Ivermectin shows us how hard it is to use old drugs for COVID

Prof Michael Parker (Bio21 Institute, Dept of Biochemistry & Pharmacology) and co-authors discuss the challenges and opportunities for drug repurposing.

Many hopes have been pinned on repurposing existing drugs, such as ivermectin and hydroxychloroquine, to treat COVID-19. However, we shouldn’t be too surprised these drugs haven’t yet lived up to the hype.

The recent study by Prof Michael Parker from the School of Biomedical Sciences, Jonathan Baell (Monash University) and Michael Jennings (Griffith University) published in Science Translational Medicine, shows it’s difficult to repurpose existing drugs for new diseases or for new uses.
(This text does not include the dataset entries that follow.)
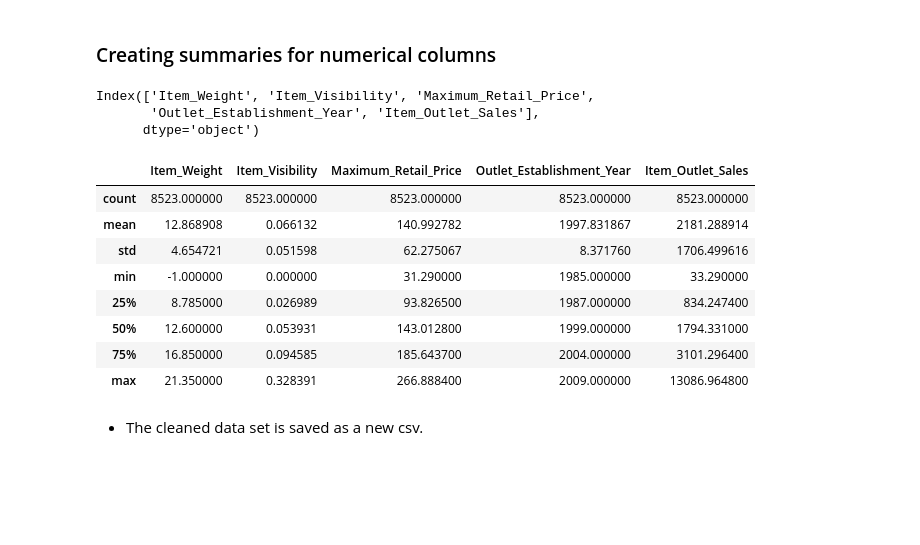
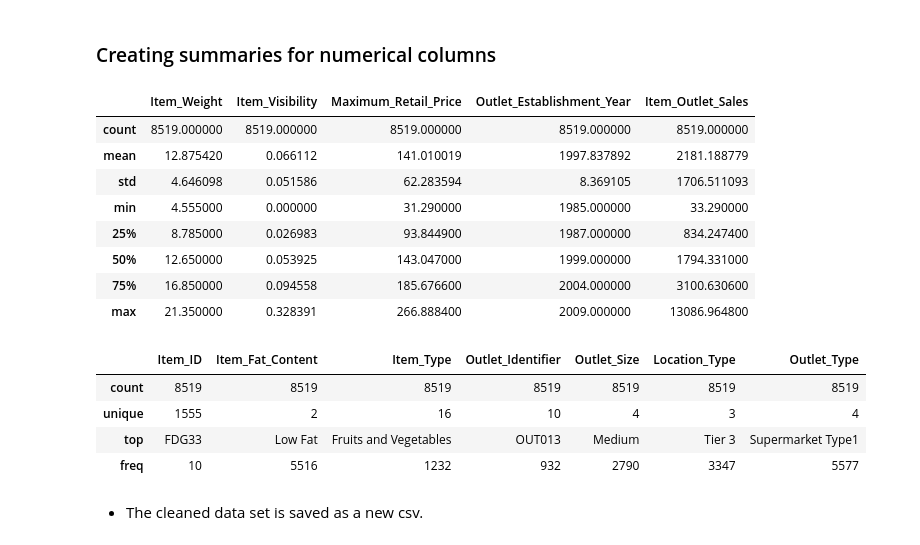
Before and after one commit to NemesisCrociata/Prediction-of-Product-Sales, a Jupyter notebook: Prediction_of_Product_Sales.ipynb, the cells around one changed output. Drawn from its saved outputs; the diff is of its cells as text; code cells hidden in the pictures; blank space fills up the shorter version.

```diff
--- a/Prediction_of_Product_Sales.ipynb
+++ b/Prediction_of_Product_Sales.ipynb
@@ -425,7 +434,8 @@ df[remaining_weight_nulls]
 # %%
-# Missing null values in 'Item_Weight' are filled using -1, an impossible number for a weight category.
+# The method .dropna() is used to drop all rows with null values.
+# The argument inplace=True applies this change to the DataFrame.
 
-df['Item_Weight'] = df['Item_Weight'].fillna(-1)
+df.dropna(inplace=True)
 weight_null_remaining = df['Item_Weight'].isna().sum()
 
 print(f"There are now {weight_null_remaining} null values in the column, 'Item_Weight'.")
@@ -453,30 +463,29 @@ dtype: int64
 **All null values have been addressed.**
 # %% [markdown]
 ### Creating summaries for numerical columns
-# %%
-# Numerical columns are isolated to the variable numerical_cols.
-
-numerical_cols = df.select_dtypes('number').columns
-numerical_cols
-# %% [output]
-Index(['Item_Weight', 'Item_Visibility', 'Maximum_Retail_Price',
-       'Outlet_Establishment_Year', 'Item_Outlet_Sales'],
-      dtype='object')
 # %%
 # .describe() is used on numerical columns in the DataFrame.
 # A DataFrame is shown with the statistical summary of each column.
 
-df[numerical_cols].describe()
+df.describe(include='number')
 # %% [output]
 |  | Item_Weight | Item_Visibility | Maximum_Retail_Price | Outlet_Establishment_Year | Item_Outlet_Sales |
-| count | 8523.000000 | 8523.000000 | 8523.000000 | 8523.000000 | 8523.000000 |
-| mean | 12.868908 | 0.066132 | 140.992782 | 1997.831867 | 2181.288914 |
-| std | 4.654721 | 0.051598 | 62.275067 | 8.371760 | 1706.499616 |
-| min | -1.000000 | 0.000000 | 31.290000 | 1985.000000 | 33.290000 |
-| 25% | 8.785000 | 0.026989 | 93.826500 | 1987.000000 | 834.247400 |
-| 50% | 12.600000 | 0.053931 | 143.012800 | 1999.000000 | 1794.331000 |
-| 75% | 16.850000 | 0.094585 | 185.643700 | 2004.000000 | 3101.296400 |
+| count | 8519.000000 | 8519.000000 | 8519.000000 | 8519.000000 | 8519.000000 |
+| mean | 12.875420 | 0.066112 | 141.010019 | 1997.837892 | 2181.188779 |
+| std | 4.646098 | 0.051586 | 62.283594 | 8.369105 | 1706.511093 |
+| min | 4.555000 | 0.000000 | 31.290000 | 1985.000000 | 33.290000 |
+| 25% | 8.785000 | 0.026983 | 93.844900 | 1987.000000 | 834.247400 |
+| 50% | 12.650000 | 0.053925 | 143.047000 | 1999.000000 | 1794.331000 |
+| 75% | 16.850000 | 0.094558 | 185.676600 | 2004.000000 | 3100.630600 |
 | max | 21.350000 | 0.328391 | 266.888400 | 2009.000000 | 13086.964800 |
+# %%
+df.describe(exclude='number')
+# %% [output]
+|  | Item_ID | Item_Fat_Content | Item_Type | Outlet_Identifier | Outlet_Size | Location_Type | Outlet_Type |
+| count | 8519 | 8519 | 8519 | 8519 | 8519 | 8519 | 8519 |
+| unique | 1555 | 2 | 16 | 10 | 4 | 3 | 4 |
+| top | FDG33 | Low Fat | Fruits and Vegetables | OUT013 | Medium | Tier 3 | Supermarket Type1 |
+| freq | 10 | 5516 | 1232 | 932 | 2790 | 3347 | 5577 |
 # %% [markdown]
 - The cleaned data set is saved as a new csv.
 # %%
```
Also changed, not shown: parts of 2 cells of this notebook.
It highlights some of the important aspects in successfully repurposing medicine that are often overlooked - like financial considerations, intellectual property, the clinical and regulatory pathway,  ethical justification and false positive results.

Don’t always believe what you read

Research into the discovery of new COVID-19 drugs has seen numerous poor-quality studies published in peer reviewed journals with social media being used to spread misinformation.

If drug repurposing is to work, there needs a considered and specialised scientific and commercial approach, specific to each drug and problem being solved.

The article was originally published in The Conversation, 23 September 2021.

The Conversation

Read article

Find An Expert News

Read article